__Task brief__.
All the lines below need retyping exactly, apart from the images.

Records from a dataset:
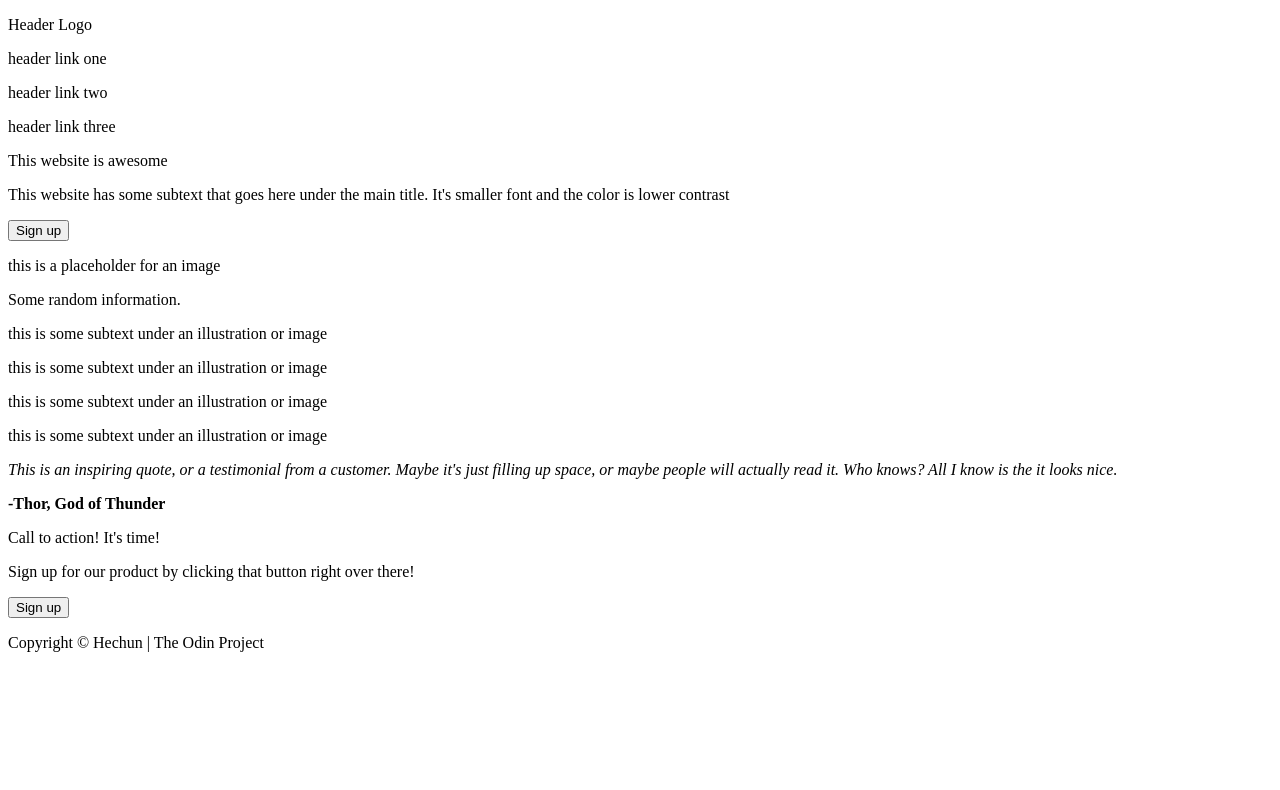
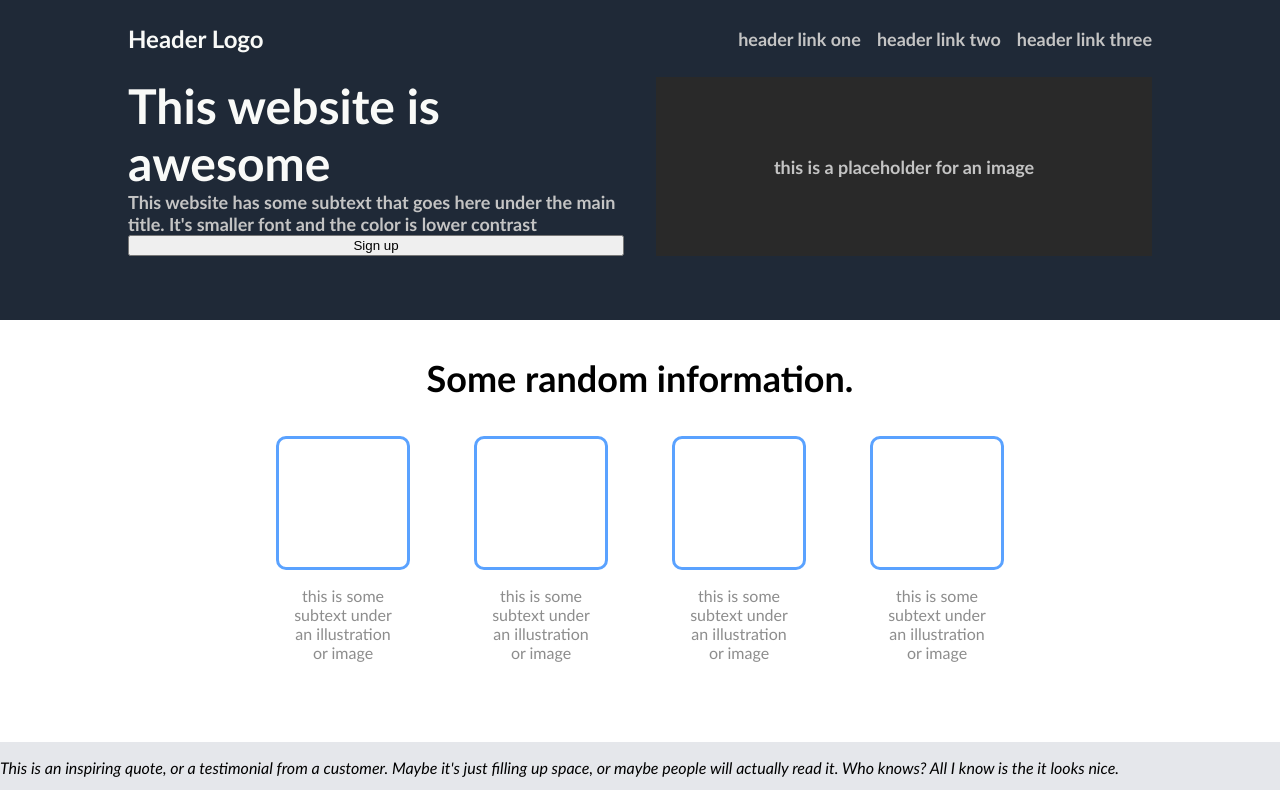
Before and after one commit to hechuno/landing-page, a plain HTML site: page index.html in a window 1280 px wide. Shown: the top 790 px of the page. Drawn offline with Linux system fonts and the light colour scheme.

Commit message:
finished draft sections 1 and 2

```diff
--- a/index.html
+++ b/index.html
@@ -23,17 +23,17 @@
         <span class="section-1-content">
             <div class="section-1-left">
                 <p>This website is awesome</p>
-                <p>This website has some subtext that goes here under the main title. It's smaller font and the color is lower contrast</p>
+                <p class="section-1-subtext">This website has some subtext that goes here under the main title. It's smaller font and the color is lower contrast</p>
                 <button class="button 1">Sign up</button>
             </div>
             <div class="section-1-right">
-                <p>this is a placeholder for an image</p>
+                <p class="section-1-subtext">this is a placeholder for an image</p>
             </div>
         </span>
     </span>
 
     <span class="section-2">
-        <p>Some random information.</p>
+        <p class="information-header">Some random information.</p>
         <div class="boxes">
             <div class="section-2-content">
                 <div class="box">
--- a/styles.css
+++ b/styles.css
@@ -0,0 +1,103 @@
+body {
+    display: flex;
+    flex-direction: column;
+    margin: 0px;
+    font-family:'Trebuchet MS', 'Lucida Sans Unicode', 'Lucida Grande', 'Lucida Sans', Arial, sans-serif;
+}
+
+.section-1, .footer {
+    background: #1F2937;
+}
+
+.section-1 {
+    font-size: 48px;
+    font-weight: bolder;
+    color: #F9FAF8;
+    padding: 0px 128px 64px;
+}
+
+.section-1-subtext, .header-links {
+    font-size: 18px;
+    color: #c4c4c4;
+    display: flex;
+}
+
+.header {
+    font-size: 24px;
+    display: flex;
+    align-items: center;
+    justify-content: space-between;
+}
+
+.header-links {
+    gap: 16px;
+}
+
+.section-1-content {
+    display: flex;
+    align-items: center;
+    justify-content: space-between;
+}
+
+.section-1-right {
+    display: flex;
+    flex: 1;
+    align-items: center;
+    justify-content: center;
+    background-color: #292929;
+    align-self: stretch;
+    margin: 0 0 0 32px;
+}
+
+.section-1-left {
+    display: flex;
+    flex-direction: column;
+    flex: 1;
+}
+
+.section-1-left p {
+    margin: 0px;
+}
+
+.section-2 {
+    display: flex;
+    flex-direction: column;
+    align-items: center;
+    justify-content: center;
+    margin: 0px 0px 64px;
+}
+
+.information-header {
+    font-weight: bolder;
+    font-size: 36px;
+}
+
+.boxes {
+    display: flex;
+    gap: 64px;
+}
+
+.section-2-content {
+    display: flex;
+    flex-direction: column;
+    text-align: center;
+    align-items: center;
+
+}
+
+.section-2-content p {
+    width: 100px;
+    color: #8d8d8d;
+}
+
+.box {
+    border: 3px solid rgb(90, 162, 255);
+    border-radius: 10px;
+    border-collapse: separate;
+    width: 128px;
+    height: 128px;
+}
+
+.section-3 {
+    background: #E5E7EB;
+}
```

__Task solution__.
Before and after one commit to hechuno/landing-page, a plain HTML site: page index.html in a window 1280 px wide. Shown: the top 790 px of the page. Drawn offline with Linux system fonts and the light colour scheme.

Commit message:
finished draft sections 1 and 2

```diff
--- a/index.html
+++ b/index.html
@@ -23,17 +23,17 @@
         <span class="section-1-content">
             <div class="section-1-left">
                 <p>This website is awesome</p>
-                <p>This website has some subtext that goes here under the main title. It's smaller font and the color is lower contrast</p>
+                <p class="section-1-subtext">This website has some subtext that goes here under the main title. It's smaller font and the color is lower contrast</p>
                 <button class="button 1">Sign up</button>
             </div>
             <div class="section-1-right">
-                <p>this is a placeholder for an image</p>
+                <p class="section-1-subtext">this is a placeholder for an image</p>
             </div>
         </span>
     </span>
 
     <span class="section-2">
-        <p>Some random information.</p>
+        <p class="information-header">Some random information.</p>
         <div class="boxes">
             <div class="section-2-content">
                 <div class="box">
--- a/styles.css
+++ b/styles.css
@@ -0,0 +1,103 @@
+body {
+    display: flex;
+    flex-direction: column;
+    margin: 0px;
+    font-family:'Trebuchet MS', 'Lucida Sans Unicode', 'Lucida Grande', 'Lucida Sans', Arial, sans-serif;
+}
+
+.section-1, .footer {
+    background: #1F2937;
+}
+
+.section-1 {
+    font-size: 48px;
+    font-weight: bolder;
+    color: #F9FAF8;
+    padding: 0px 128px 64px;
+}
+
+.section-1-subtext, .header-links {
+    font-size: 18px;
+    color: #c4c4c4;
+    display: flex;
+}
+
+.header {
+    font-size: 24px;
+    display: flex;
+    align-items: center;
+    justify-content: space-between;
+}
+
+.header-links {
+    gap: 16px;
+}
+
+.section-1-content {
+    display: flex;
+    align-items: center;
+    justify-content: space-between;
+}
+
+.section-1-right {
+    display: flex;
+    flex: 1;
+    align-items: center;
+    justify-content: center;
+    background-color: #292929;
+    align-self: stretch;
+    margin: 0 0 0 32px;
+}
+
+.section-1-left {
+    display: flex;
+    flex-direction: column;
+    flex: 1;
+}
+
+.section-1-left p {
+    margin: 0px;
+}
+
+.section-2 {
+    display: flex;
+    flex-direction: column;
+    align-items: center;
+    justify-content: center;
+    margin: 0px 0px 64px;
+}
+
+.information-header {
+    font-weight: bolder;
+    font-size: 36px;
+}
+
+.boxes {
+    display: flex;
+    gap: 64px;
+}
+
+.section-2-content {
+    display: flex;
+    flex-direction: column;
+    text-align: center;
+    align-items: center;
+
+}
+
+.section-2-content p {
+    width: 100px;
+    color: #8d8d8d;
+}
+
+.box {
+    border: 3px solid rgb(90, 162, 255);
+    border-radius: 10px;
+    border-collapse: separate;
+    width: 128px;
+    height: 128px;
+}
+
+.section-3 {
+    background: #E5E7EB;
+}
```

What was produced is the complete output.